I wouldn't take all Croesus' kingdom with love thrown in, for her."

--Sappho

Nell was intrigued by this marble statue of the poet, "Sappho," by Comte Prosper D'Epinay.  (1895)

On Saturday, I took my daughter Nell to the Metropolitan Museum of Art.  This trip was in honor of our birthdays.  (Nell turned 9 on Monday, and I turned 35 yesterday, so we are birthday-buddies.)  Back in April, I asked Nell if she would rather have a party, or go on a trip to New York City, and visit the Met.  And she chose the art museum!

We walked to the bus station in Easton, and had a pleasant ride into the city.  Nell could hardly sit still, she was so excited!

It was my first time figuring out how to use the subway system on my own, but it wasn't so hard.  We took the S-train from Port Authority to Grand Central Station.  Then we caught the 6 train uptown to 86th street.  I got us to the Met in one piece!  

We can't wait to go inside!

We went in, and were happily overwhelmed by the vast grandeur, the holy spaciousness of all the art.  It was Nell's first time, and she flew around the museum like a little bird, perching here and there to look at a painting or a sculpture and then flying off again.  It wasn't my first time.  I could remember going on a high school field trip.  I wanted to show Nell a painting I remembered from that field trip:  Joan of Arc.

Here we are, standing in front of "Joan of Arc," a huge painting by Jules Bastien-Lepage (1879).  Nell really liked it.  

I remember how I felt the first time I saw this painting, when I was about sixteen.  I remember looking at her face, burning with the intensity of her inner voices, and I felt  my heart pounding in my chest.  My breath caught in my throat, and my imagination became entangled in the branches of the primordial forest all around her.  I didn't even notice, at that time, the translucent figures of the saints floating behind her, whispering to her.

When I saw this painting on Saturday, almost twenty years (!) later, I was disappointed that I didn't have that same intense reaction.  I admired the painting, of course, but more than that, I was mourning the emotions of my youth, which had passed away.  

The artist Fay Ku writes about having a similar experience in her essay about this painting, found on a really great blog, "Painters on Painting."  It's worth reading!

Nell took this picture of me looking at one of my favorite sculptures, "Cupid and Psyche" by Rodin.  The myth of Cupid and Psyche has been my favorite ever since I first read it as a young girl.  The God of Love falls for a human woman, brings her back from the dead, and transforms her into the Goddess of the Soul.  They have a child, a little girl, whom they call Joy.

 Another sculpture of Cupid and Psyche, by Antonio Canova.

Another sculpture of Cupid and Psyche, by Antonio Canova.

My sister Karen, her husband Carl, and their new little baby Natalie met us in the museum!  Carl took a picture of Nell and me in front of this painting.  I forgot to write down the title or the artist.
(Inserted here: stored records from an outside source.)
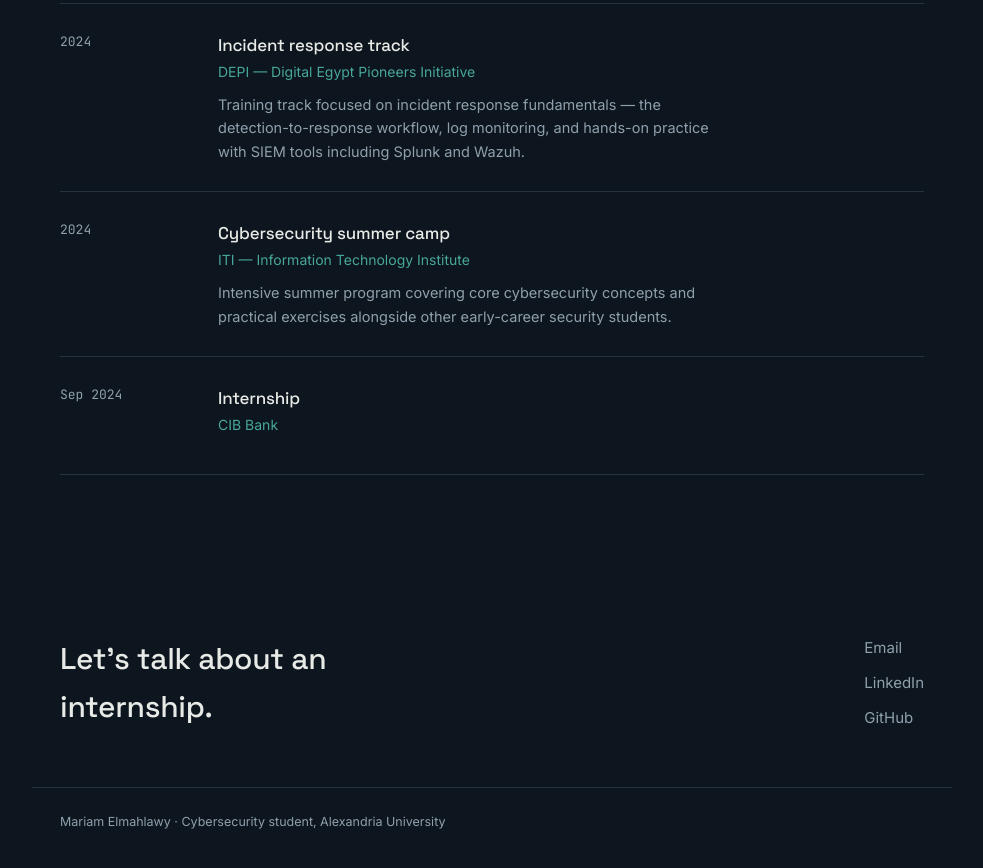
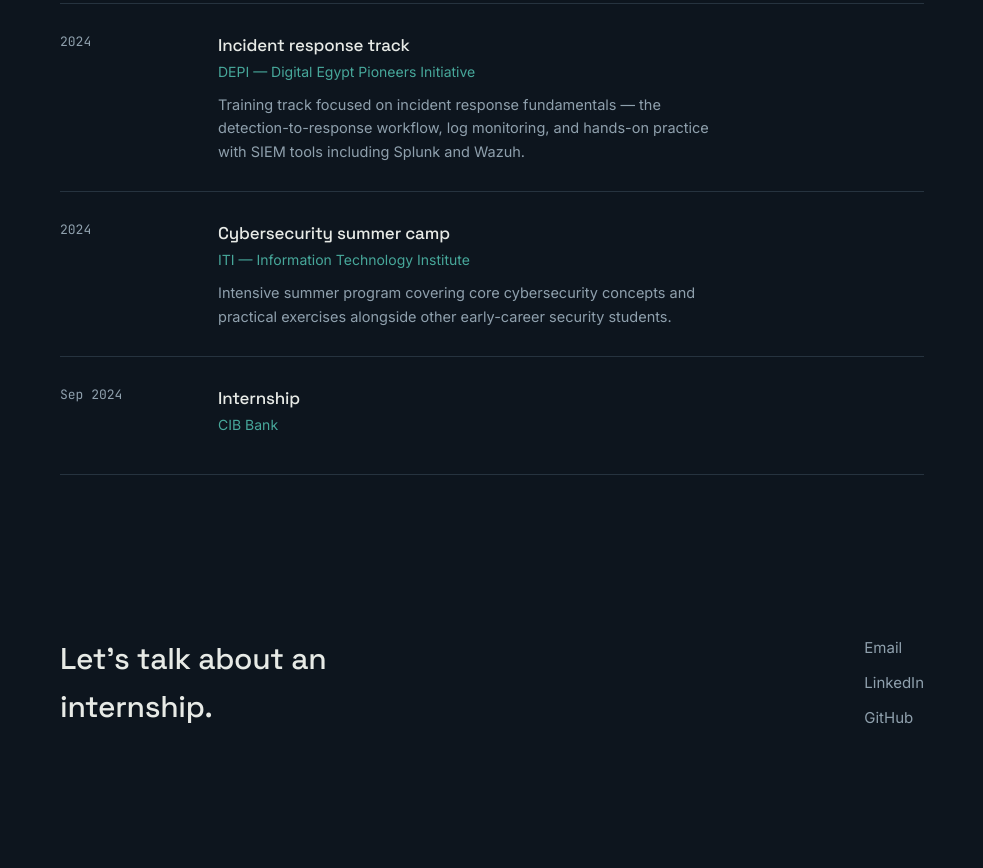
Before and after one commit to mariam643/Portfolio, a plain HTML site: page index.html in a window 1280 px wide. Shown: the part 2352-3220 px from the top of the page, without its empty margins (148-1131 px from the left). After the commit the page ends 3143 px from the top, so only its background shows below. Drawn offline with Linux system fonts and the light colour scheme.

Commit message:
Add files via upload

```diff
--- a/index.html
+++ b/index.html
@@ -347,7 +347,6 @@
       <a href="https://github.com/mariam643" onclick="return false;">GitHub</a>
     </div>
   </div>
-  <div class="wrap foot-note">Mariam Elmahlawy · Cybersecurity student, Alexandria University</div>
 </footer>
 
 </body>
```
You can see Nell is starting to look a little tired after a few hours in the Met! 

Nell was very tired, so we started to leave, but we still had to walk down many hallways.  All at once, Nell veered off into another room; a certain painting had caught her eye.

It was one of Monet's water lily paintings!  She looked at it for a long time!

Eventually, we did manage to exit, after quite a lengthy detour in the gift shop.

Uncle Carl took a picture of Nell, Aunt Karen, cousin Natalie, and me.  We are happily tired after a long day looking at art and walking a lot.  Or, just being carried a lot, in baby Natalie's case.

Uncle Carl treated us to hot chocolate and coffee after our museum adventure.

On the bus ride home we cuddled, read a book, and drew pictures in my notebook.  We were exhausted and happy.  I had such a wonderful day with my daughter.  I feel so lucky to be her mom, and I hope we can enjoy many more happy adventures together.

Sleep, darling

I have a small

daughter called

Cleis, who is

like a golden

flower

I wouldn't

take all Croesus' 

kingdom with love

thrown in, for her

 

Sappho